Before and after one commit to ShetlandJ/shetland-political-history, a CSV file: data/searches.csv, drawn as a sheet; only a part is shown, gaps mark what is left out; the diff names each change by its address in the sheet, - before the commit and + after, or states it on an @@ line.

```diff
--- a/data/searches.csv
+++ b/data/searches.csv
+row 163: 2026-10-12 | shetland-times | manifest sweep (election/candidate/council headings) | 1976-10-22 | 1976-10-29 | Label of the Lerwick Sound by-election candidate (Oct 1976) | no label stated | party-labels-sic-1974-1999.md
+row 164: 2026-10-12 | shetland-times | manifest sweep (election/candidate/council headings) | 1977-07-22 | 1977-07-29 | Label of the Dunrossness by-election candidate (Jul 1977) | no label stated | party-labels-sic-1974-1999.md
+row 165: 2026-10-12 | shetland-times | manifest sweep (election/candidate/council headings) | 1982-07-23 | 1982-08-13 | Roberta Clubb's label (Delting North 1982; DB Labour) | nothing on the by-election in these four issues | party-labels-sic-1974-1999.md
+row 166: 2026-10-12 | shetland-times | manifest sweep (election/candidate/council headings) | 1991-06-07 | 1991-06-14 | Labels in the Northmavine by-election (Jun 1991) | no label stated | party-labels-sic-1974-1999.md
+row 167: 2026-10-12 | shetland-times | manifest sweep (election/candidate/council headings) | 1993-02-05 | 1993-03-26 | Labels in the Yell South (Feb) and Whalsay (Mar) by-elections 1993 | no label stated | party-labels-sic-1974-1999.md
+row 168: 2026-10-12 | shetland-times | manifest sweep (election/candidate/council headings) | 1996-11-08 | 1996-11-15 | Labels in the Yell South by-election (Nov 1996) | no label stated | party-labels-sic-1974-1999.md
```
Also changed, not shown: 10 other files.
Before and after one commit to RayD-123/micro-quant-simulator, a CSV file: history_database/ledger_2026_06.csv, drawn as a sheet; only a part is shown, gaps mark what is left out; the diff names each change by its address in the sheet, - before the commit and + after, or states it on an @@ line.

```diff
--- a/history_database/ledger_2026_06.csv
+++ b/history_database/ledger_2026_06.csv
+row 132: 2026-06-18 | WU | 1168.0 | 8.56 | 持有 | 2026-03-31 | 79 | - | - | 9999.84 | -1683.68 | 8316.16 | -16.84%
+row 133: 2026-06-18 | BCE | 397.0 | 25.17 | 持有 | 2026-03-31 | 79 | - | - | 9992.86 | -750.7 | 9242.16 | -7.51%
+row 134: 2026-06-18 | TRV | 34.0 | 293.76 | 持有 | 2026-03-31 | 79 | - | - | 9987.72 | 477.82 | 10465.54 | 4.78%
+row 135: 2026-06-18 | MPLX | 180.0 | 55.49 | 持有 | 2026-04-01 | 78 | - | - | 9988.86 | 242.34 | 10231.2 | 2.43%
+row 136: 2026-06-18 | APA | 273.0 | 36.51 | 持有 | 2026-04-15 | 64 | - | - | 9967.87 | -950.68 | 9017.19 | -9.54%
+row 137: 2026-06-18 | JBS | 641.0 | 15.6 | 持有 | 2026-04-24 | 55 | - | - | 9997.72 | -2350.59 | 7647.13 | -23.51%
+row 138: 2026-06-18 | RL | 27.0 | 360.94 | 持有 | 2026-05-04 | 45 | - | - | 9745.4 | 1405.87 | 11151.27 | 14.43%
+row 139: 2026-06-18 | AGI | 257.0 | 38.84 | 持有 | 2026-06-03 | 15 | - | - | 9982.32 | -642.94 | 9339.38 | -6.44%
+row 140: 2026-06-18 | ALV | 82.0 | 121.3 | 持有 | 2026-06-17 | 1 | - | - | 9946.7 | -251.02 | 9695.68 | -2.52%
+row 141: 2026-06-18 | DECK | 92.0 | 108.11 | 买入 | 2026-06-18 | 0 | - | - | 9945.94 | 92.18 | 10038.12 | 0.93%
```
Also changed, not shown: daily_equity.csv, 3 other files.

────────

◆ Task instructions ◆
Exact output of every entry is required.

◆ Exercise result ◆
Before and after one commit to ShetlandJ/shetland-political-history, a CSV file: data/searches.csv, drawn as a sheet; only a part is shown, gaps mark what is left out; the diff names each change by its address in the sheet, - before the commit and + after, or states it on an @@ line.

```diff
--- a/data/searches.csv
+++ b/data/searches.csv
+row 163: 2026-10-12 | shetland-times | manifest sweep (election/candidate/council headings) | 1976-10-22 | 1976-10-29 | Label of the Lerwick Sound by-election candidate (Oct 1976) | no label stated | party-labels-sic-1974-1999.md
+row 164: 2026-10-12 | shetland-times | manifest sweep (election/candidate/council headings) | 1977-07-22 | 1977-07-29 | Label of the Dunrossness by-election candidate (Jul 1977) | no label stated | party-labels-sic-1974-1999.md
+row 165: 2026-10-12 | shetland-times | manifest sweep (election/candidate/council headings) | 1982-07-23 | 1982-08-13 | Roberta Clubb's label (Delting North 1982; DB Labour) | nothing on the by-election in these four issues | party-labels-sic-1974-1999.md
+row 166: 2026-10-12 | shetland-times | manifest sweep (election/candidate/council headings) | 1991-06-07 | 1991-06-14 | Labels in the Northmavine by-election (Jun 1991) | no label stated | party-labels-sic-1974-1999.md
+row 167: 2026-10-12 | shetland-times | manifest sweep (election/candidate/council headings) | 1993-02-05 | 1993-03-26 | Labels in the Yell South (Feb) and Whalsay (Mar) by-elections 1993 | no label stated | party-labels-sic-1974-1999.md
+row 168: 2026-10-12 | shetland-times | manifest sweep (election/candidate/council headings) | 1996-11-08 | 1996-11-15 | Labels in the Yell South by-election (Nov 1996) | no label stated | party-labels-sic-1974-1999.md
```
Also changed, not shown: 10 other files.
Before and after one commit to RayD-123/micro-quant-simulator, a CSV file: history_database/ledger_2026_06.csv, drawn as a sheet; only a part is shown, gaps mark what is left out; the diff names each change by its address in the sheet, - before the commit and + after, or states it on an @@ line.

```diff
--- a/history_database/ledger_2026_06.csv
+++ b/history_database/ledger_2026_06.csv
+row 132: 2026-06-18 | WU | 1168.0 | 8.56 | 持有 | 2026-03-31 | 79 | - | - | 9999.84 | -1683.68 | 8316.16 | -16.84%
+row 133: 2026-06-18 | BCE | 397.0 | 25.17 | 持有 | 2026-03-31 | 79 | - | - | 9992.86 | -750.7 | 9242.16 | -7.51%
+row 134: 2026-06-18 | TRV | 34.0 | 293.76 | 持有 | 2026-03-31 | 79 | - | - | 9987.72 | 477.82 | 10465.54 | 4.78%
+row 135: 2026-06-18 | MPLX | 180.0 | 55.49 | 持有 | 2026-04-01 | 78 | - | - | 9988.86 | 242.34 | 10231.2 | 2.43%
+row 136: 2026-06-18 | APA | 273.0 | 36.51 | 持有 | 2026-04-15 | 64 | - | - | 9967.87 | -950.68 | 9017.19 | -9.54%
+row 137: 2026-06-18 | JBS | 641.0 | 15.6 | 持有 | 2026-04-24 | 55 | - | - | 9997.72 | -2350.59 | 7647.13 | -23.51%
+row 138: 2026-06-18 | RL | 27.0 | 360.94 | 持有 | 2026-05-04 | 45 | - | - | 9745.4 | 1405.87 | 11151.27 | 14.43%
+row 139: 2026-06-18 | AGI | 257.0 | 38.84 | 持有 | 2026-06-03 | 15 | - | - | 9982.32 | -642.94 | 9339.38 | -6.44%
+row 140: 2026-06-18 | ALV | 82.0 | 121.3 | 持有 | 2026-06-17 | 1 | - | - | 9946.7 | -251.02 | 9695.68 | -2.52%
+row 141: 2026-06-18 | DECK | 92.0 | 108.11 | 买入 | 2026-06-18 | 0 | - | - | 9945.94 | 92.18 | 10038.12 | 0.93%
```
Also changed, not shown: daily_equity.csv, 3 other files.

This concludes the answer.